• _REQUIREMENT_
Lines with the word "align" in them are the ones to copy from the records.

(Saved entries)
○ ○ ○ ○
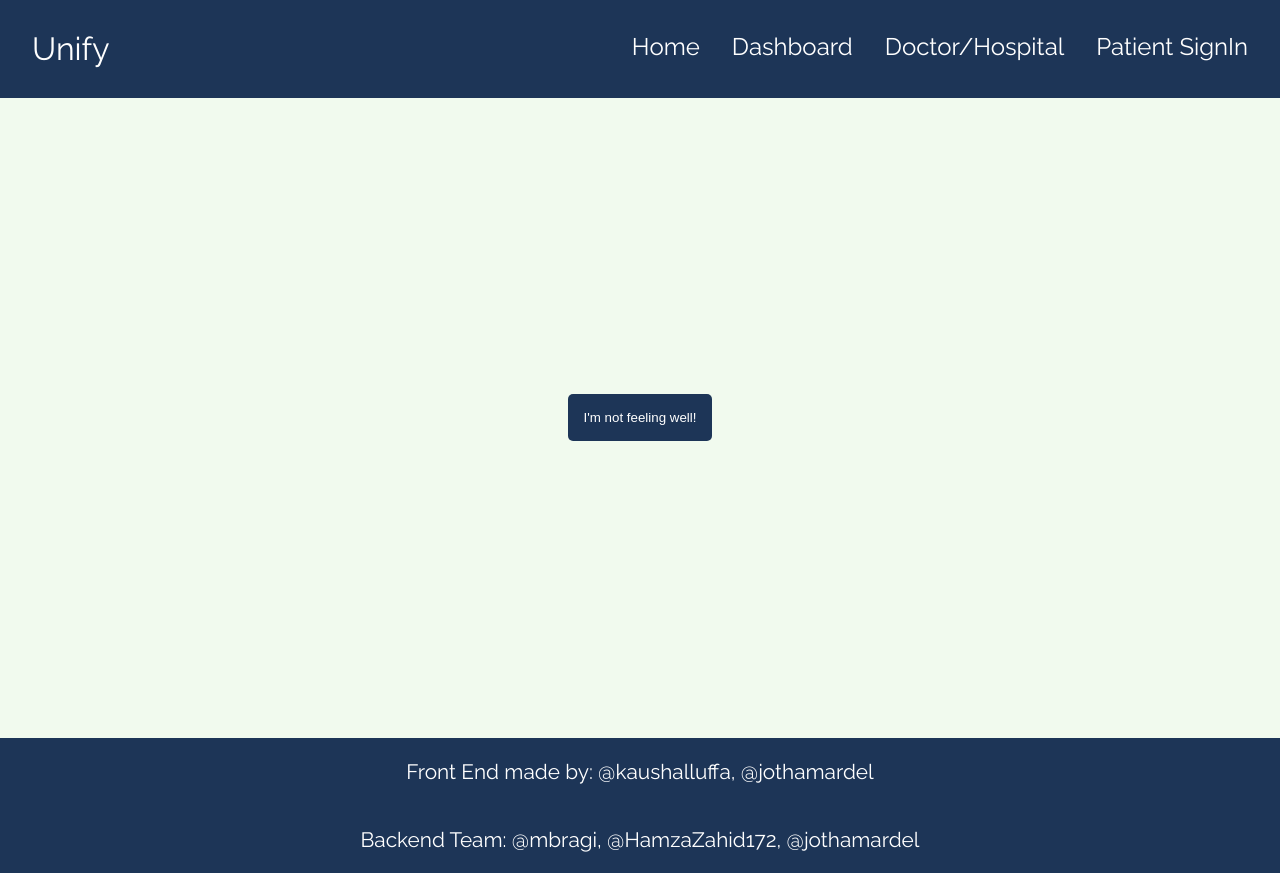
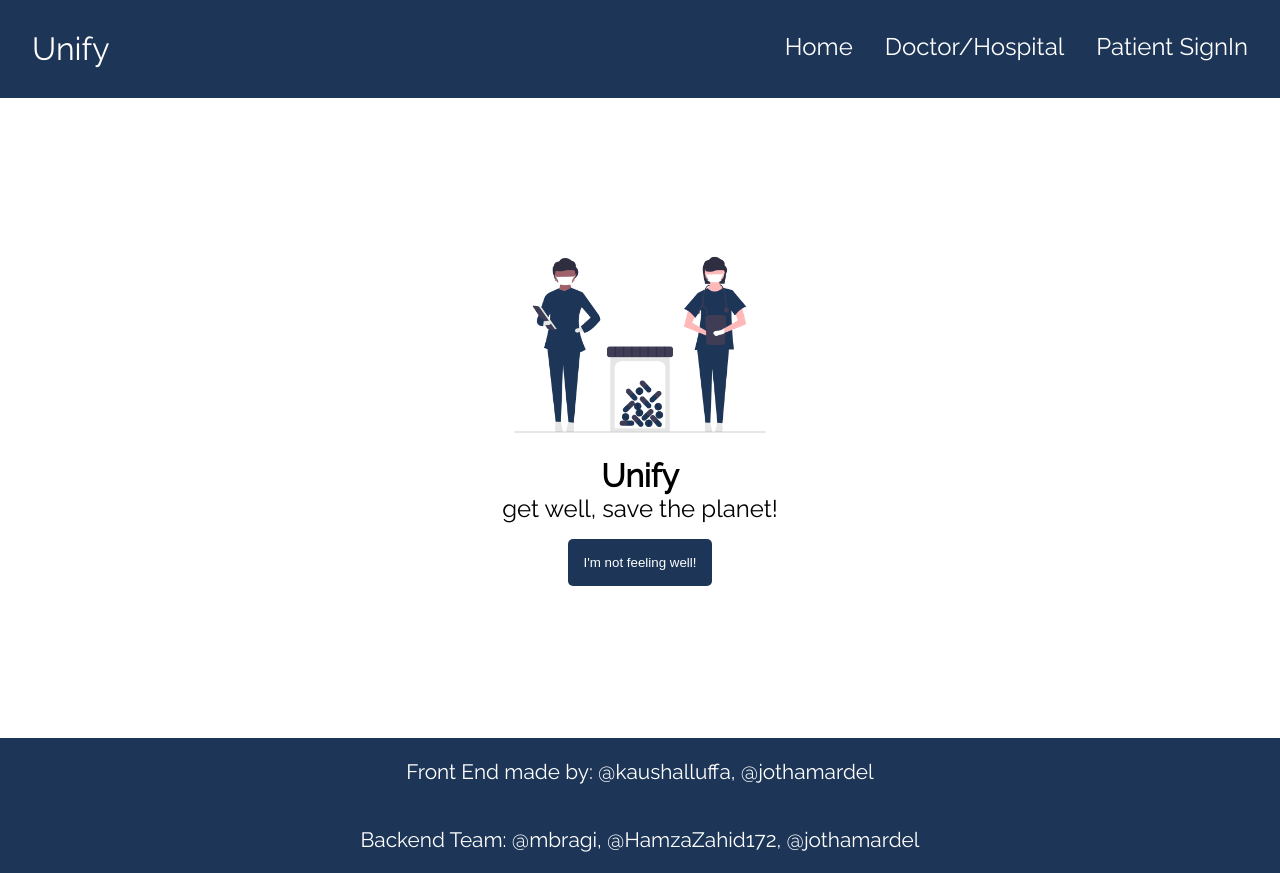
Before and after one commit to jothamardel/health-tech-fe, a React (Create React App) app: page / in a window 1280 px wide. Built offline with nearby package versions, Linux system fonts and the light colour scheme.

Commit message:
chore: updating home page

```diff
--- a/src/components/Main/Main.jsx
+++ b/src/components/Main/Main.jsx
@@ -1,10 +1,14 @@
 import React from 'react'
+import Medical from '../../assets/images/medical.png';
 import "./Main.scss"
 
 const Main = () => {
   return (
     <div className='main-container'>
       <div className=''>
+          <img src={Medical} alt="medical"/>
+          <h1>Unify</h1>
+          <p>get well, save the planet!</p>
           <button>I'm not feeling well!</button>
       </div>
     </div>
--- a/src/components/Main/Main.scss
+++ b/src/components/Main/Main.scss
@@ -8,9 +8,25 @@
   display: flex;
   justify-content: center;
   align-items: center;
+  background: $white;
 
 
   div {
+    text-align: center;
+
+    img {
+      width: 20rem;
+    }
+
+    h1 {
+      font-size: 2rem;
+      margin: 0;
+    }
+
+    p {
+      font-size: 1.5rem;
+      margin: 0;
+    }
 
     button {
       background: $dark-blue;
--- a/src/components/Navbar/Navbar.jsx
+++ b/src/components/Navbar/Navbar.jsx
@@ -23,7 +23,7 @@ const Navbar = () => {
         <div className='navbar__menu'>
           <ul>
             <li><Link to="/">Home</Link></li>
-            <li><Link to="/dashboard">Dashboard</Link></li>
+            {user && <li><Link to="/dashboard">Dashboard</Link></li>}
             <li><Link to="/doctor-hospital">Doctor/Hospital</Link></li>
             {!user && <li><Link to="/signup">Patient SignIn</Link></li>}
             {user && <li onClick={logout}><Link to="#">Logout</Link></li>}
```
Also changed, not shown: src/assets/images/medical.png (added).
○ ○ ○ ○
• _RESULT OF THE EXERCISE_
   align-items: center;
+    text-align: center;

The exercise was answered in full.